── RECORDS

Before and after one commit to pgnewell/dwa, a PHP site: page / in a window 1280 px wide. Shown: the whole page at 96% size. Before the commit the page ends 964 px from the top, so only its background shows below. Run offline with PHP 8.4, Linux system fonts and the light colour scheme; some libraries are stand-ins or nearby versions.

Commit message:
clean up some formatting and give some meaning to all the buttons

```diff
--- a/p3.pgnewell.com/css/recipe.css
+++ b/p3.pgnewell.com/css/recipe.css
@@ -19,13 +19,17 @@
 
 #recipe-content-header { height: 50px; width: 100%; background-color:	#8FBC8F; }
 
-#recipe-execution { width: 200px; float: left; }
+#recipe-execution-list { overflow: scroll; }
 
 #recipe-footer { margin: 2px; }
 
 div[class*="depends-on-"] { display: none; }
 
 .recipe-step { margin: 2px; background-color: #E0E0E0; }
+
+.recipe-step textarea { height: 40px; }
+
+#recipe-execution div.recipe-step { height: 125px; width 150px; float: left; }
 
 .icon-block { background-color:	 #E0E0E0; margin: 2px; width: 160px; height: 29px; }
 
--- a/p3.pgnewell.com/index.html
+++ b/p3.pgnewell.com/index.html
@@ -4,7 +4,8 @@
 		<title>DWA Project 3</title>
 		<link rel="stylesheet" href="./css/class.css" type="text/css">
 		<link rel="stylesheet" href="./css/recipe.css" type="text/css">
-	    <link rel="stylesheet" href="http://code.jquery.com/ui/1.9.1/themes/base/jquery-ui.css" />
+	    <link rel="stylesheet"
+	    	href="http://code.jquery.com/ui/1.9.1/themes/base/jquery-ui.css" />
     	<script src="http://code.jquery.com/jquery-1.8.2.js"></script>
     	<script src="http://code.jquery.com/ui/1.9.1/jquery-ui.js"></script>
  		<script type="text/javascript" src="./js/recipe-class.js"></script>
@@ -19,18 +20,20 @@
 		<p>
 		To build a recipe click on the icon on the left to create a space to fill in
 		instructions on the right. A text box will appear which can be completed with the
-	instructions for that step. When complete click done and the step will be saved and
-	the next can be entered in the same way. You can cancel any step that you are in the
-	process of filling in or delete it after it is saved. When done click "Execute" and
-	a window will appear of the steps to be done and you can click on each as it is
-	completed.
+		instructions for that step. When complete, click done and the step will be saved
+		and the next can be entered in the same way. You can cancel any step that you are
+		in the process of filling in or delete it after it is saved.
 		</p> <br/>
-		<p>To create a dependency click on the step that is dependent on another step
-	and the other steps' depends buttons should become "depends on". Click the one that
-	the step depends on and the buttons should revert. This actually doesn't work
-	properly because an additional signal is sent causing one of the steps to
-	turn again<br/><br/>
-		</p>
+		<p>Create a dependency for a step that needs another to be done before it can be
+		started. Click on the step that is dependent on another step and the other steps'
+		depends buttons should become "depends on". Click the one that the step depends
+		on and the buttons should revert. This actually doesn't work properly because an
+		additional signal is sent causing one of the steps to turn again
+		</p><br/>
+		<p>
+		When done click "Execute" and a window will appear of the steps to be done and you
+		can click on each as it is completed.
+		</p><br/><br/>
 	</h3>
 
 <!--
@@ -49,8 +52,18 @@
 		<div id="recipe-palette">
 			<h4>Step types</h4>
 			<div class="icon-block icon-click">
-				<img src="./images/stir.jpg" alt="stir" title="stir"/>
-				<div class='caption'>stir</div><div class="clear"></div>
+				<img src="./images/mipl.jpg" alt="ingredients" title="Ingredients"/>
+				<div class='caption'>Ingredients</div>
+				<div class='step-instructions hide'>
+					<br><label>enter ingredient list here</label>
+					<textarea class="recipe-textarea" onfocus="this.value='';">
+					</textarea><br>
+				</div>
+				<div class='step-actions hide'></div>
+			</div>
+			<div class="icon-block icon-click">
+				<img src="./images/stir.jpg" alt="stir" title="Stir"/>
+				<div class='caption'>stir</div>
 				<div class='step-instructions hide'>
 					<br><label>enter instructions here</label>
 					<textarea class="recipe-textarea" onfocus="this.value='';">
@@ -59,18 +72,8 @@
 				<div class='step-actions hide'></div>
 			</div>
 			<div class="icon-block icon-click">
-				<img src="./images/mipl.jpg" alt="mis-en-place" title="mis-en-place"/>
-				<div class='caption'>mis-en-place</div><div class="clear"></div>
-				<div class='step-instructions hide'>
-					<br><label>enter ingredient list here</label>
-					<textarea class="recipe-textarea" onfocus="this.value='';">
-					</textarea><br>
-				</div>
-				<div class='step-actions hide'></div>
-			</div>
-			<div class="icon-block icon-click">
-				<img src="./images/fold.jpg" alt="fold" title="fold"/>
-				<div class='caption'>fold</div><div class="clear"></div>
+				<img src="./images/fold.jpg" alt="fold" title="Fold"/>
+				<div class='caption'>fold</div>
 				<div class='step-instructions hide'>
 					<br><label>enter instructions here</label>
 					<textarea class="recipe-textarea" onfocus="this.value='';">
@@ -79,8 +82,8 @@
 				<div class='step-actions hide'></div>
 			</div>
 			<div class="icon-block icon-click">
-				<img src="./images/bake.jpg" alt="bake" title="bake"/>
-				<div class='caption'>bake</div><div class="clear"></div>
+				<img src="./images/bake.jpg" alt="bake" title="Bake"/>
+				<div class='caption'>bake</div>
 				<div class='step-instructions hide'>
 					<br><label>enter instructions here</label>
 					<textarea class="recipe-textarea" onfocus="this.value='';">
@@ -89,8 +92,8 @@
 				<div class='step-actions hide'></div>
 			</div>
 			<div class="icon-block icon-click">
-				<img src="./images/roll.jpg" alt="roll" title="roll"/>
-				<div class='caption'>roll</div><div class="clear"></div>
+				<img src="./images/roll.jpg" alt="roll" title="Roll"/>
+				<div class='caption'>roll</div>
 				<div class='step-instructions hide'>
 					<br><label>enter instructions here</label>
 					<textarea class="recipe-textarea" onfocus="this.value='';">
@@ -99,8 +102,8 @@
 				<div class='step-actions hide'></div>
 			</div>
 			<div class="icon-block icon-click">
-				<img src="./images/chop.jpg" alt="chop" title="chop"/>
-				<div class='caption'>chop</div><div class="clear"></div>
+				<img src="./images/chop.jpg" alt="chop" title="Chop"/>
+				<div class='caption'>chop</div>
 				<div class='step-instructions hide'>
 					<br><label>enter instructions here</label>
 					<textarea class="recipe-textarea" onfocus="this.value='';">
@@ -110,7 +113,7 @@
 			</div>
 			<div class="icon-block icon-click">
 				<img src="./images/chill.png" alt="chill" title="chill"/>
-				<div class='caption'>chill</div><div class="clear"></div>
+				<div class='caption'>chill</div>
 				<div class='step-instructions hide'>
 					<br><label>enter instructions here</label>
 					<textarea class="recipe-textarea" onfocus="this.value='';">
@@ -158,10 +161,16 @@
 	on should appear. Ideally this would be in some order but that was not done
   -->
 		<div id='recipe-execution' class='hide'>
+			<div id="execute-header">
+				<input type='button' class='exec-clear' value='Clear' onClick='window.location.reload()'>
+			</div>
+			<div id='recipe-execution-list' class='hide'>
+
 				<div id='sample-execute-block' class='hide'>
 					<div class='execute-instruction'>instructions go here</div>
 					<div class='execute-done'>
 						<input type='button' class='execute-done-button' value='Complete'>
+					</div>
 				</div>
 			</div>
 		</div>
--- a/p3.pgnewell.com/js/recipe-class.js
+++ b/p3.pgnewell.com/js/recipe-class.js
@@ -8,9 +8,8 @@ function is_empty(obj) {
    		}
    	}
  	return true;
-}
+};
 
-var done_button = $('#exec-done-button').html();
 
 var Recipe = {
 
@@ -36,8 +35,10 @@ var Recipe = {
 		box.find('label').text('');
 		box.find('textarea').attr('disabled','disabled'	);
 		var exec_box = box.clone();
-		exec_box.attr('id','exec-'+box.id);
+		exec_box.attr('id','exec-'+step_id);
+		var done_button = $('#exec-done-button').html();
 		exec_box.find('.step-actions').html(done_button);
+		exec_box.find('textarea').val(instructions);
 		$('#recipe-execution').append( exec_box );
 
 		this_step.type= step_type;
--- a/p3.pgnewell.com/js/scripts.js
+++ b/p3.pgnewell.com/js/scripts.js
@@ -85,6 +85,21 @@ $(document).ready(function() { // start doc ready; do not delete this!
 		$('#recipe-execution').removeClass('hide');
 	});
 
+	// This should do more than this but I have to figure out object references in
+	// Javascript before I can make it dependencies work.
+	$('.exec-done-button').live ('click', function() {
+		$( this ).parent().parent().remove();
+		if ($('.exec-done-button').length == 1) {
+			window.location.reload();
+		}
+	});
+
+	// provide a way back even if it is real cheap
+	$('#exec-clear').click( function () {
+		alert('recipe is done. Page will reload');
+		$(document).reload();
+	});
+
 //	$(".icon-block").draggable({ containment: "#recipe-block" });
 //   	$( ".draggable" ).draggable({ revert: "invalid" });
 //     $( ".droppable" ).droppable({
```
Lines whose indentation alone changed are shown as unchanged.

────
── RECORDS

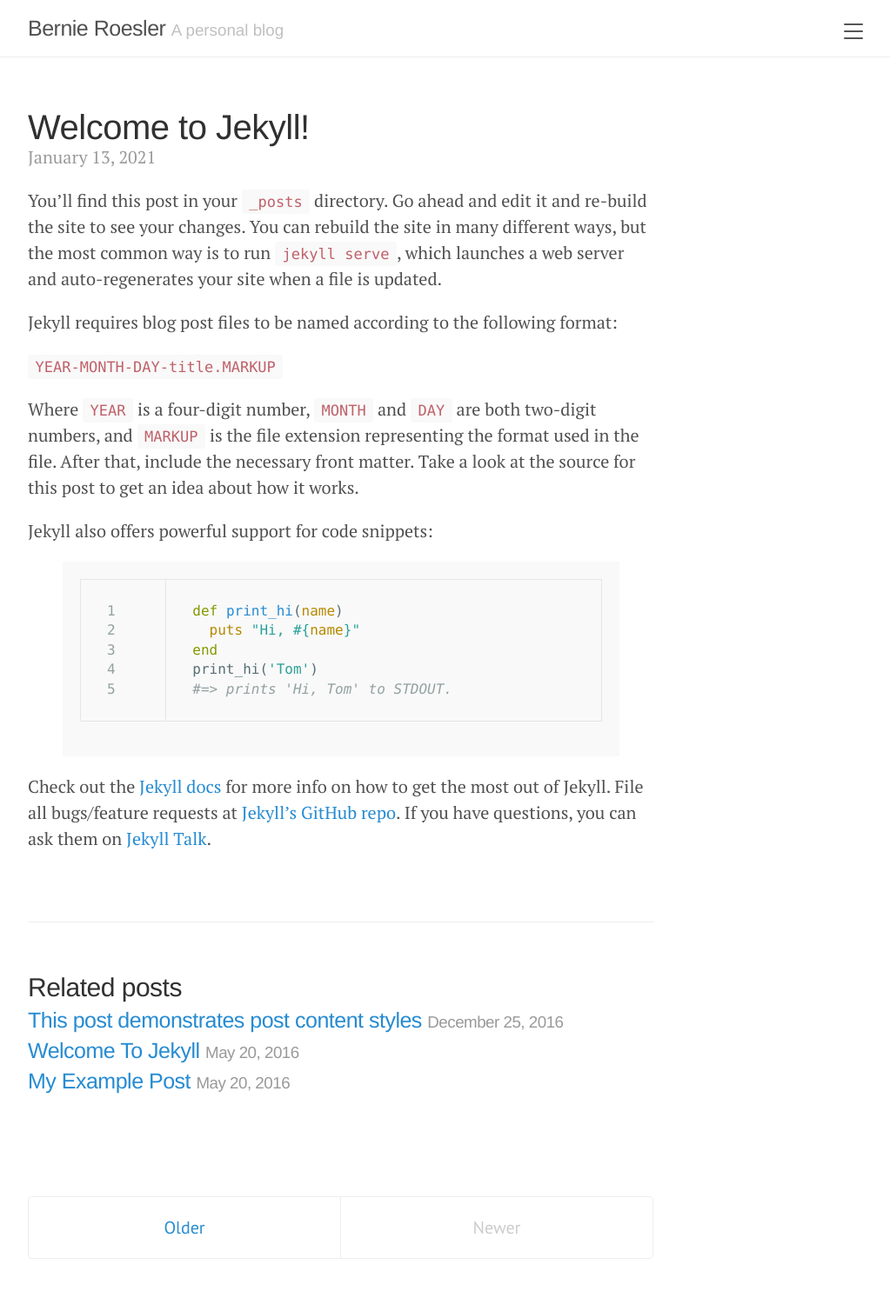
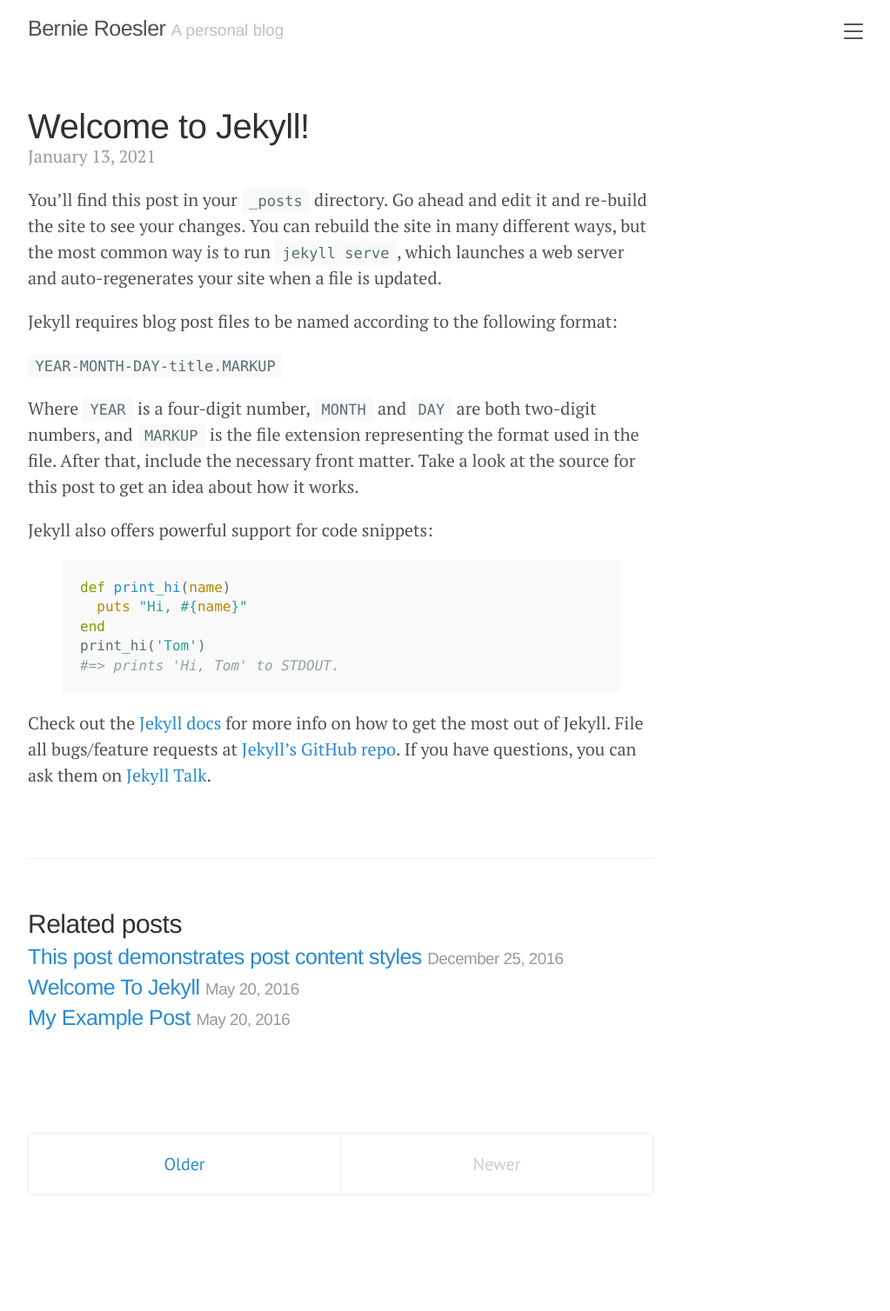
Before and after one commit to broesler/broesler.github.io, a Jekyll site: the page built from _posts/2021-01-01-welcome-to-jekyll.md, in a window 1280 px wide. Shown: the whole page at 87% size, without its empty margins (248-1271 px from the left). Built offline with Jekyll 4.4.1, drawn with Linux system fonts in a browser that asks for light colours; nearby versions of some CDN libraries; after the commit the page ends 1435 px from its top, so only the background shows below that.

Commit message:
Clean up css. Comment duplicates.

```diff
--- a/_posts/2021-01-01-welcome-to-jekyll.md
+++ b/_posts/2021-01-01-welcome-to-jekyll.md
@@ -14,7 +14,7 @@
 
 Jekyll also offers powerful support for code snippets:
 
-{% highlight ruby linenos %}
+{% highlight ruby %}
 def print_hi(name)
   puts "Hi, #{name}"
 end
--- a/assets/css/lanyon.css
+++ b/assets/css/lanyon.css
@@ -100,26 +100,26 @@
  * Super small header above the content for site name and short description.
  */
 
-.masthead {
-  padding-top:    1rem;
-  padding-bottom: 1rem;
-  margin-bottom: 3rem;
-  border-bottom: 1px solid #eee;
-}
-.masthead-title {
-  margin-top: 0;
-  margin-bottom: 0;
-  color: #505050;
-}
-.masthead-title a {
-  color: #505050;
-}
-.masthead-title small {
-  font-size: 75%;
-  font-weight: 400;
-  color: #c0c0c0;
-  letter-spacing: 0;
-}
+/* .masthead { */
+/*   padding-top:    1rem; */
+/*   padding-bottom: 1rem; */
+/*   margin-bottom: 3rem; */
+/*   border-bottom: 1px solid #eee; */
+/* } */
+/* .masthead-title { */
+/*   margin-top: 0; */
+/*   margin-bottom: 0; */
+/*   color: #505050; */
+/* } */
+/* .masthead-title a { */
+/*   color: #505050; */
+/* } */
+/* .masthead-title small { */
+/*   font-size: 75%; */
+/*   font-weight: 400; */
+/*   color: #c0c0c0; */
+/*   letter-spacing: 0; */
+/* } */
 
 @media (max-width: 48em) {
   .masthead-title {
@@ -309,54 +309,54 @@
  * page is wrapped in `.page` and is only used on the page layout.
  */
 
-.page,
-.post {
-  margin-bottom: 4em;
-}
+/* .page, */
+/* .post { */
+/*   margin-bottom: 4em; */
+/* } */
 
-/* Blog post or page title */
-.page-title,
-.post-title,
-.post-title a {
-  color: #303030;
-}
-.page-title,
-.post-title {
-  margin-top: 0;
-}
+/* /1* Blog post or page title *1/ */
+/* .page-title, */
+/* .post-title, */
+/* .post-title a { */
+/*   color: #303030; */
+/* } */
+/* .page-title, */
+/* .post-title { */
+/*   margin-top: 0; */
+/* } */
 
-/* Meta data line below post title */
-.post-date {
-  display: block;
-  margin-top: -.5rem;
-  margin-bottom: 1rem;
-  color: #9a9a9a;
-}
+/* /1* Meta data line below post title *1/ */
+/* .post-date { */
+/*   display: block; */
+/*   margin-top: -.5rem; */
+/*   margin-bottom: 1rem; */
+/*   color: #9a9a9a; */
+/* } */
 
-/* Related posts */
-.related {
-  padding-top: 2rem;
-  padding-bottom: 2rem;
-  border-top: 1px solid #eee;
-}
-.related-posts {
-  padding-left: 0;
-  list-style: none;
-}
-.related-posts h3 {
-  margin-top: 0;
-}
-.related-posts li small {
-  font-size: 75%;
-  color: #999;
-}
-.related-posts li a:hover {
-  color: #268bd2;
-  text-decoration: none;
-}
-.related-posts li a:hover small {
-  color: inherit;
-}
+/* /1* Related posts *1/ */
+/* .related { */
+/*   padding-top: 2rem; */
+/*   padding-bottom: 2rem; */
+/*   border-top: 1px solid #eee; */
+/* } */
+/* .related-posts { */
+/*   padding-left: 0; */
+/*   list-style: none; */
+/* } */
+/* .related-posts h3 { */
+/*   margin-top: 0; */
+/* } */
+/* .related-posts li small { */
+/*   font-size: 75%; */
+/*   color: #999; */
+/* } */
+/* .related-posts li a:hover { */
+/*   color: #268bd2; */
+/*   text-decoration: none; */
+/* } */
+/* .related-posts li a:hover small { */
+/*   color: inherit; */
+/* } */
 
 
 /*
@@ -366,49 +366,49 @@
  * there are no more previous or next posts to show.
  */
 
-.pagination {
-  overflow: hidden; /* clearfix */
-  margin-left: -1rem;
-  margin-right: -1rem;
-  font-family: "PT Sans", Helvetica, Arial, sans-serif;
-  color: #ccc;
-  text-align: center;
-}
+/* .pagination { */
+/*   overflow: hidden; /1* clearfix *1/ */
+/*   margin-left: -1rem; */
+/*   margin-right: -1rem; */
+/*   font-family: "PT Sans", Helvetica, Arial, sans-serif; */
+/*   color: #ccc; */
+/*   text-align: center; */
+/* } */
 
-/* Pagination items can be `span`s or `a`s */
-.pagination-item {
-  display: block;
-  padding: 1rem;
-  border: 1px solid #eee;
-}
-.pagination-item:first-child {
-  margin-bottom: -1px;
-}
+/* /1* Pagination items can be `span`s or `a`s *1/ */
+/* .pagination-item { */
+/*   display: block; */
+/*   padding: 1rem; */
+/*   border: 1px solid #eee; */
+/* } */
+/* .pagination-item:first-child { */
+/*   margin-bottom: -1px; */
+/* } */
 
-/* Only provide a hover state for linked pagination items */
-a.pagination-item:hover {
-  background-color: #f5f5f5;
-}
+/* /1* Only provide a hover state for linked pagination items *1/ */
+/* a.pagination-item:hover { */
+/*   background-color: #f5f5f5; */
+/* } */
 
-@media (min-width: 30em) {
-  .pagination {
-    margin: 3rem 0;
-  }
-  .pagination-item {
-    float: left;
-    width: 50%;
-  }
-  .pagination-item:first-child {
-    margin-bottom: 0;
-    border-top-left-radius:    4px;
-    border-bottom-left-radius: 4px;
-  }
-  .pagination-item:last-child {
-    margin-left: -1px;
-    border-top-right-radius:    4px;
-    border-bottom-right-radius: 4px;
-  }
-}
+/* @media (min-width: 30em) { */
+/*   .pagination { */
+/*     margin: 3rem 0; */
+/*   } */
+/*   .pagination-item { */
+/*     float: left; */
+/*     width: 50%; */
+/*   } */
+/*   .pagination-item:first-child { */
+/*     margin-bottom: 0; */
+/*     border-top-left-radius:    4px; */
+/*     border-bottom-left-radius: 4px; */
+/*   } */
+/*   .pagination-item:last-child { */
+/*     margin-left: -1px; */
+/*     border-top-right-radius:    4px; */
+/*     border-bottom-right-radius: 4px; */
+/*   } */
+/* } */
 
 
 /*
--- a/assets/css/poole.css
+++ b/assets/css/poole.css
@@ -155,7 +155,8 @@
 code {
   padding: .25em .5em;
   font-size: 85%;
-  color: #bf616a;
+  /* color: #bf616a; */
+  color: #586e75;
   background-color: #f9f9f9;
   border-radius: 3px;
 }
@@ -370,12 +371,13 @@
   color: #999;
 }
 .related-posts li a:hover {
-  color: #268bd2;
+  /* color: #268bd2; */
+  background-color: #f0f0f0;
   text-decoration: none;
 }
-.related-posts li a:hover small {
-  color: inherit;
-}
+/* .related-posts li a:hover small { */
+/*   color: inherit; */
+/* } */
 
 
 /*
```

────

Return the number of lines containing the word "hover" in these records, with no additional output.

11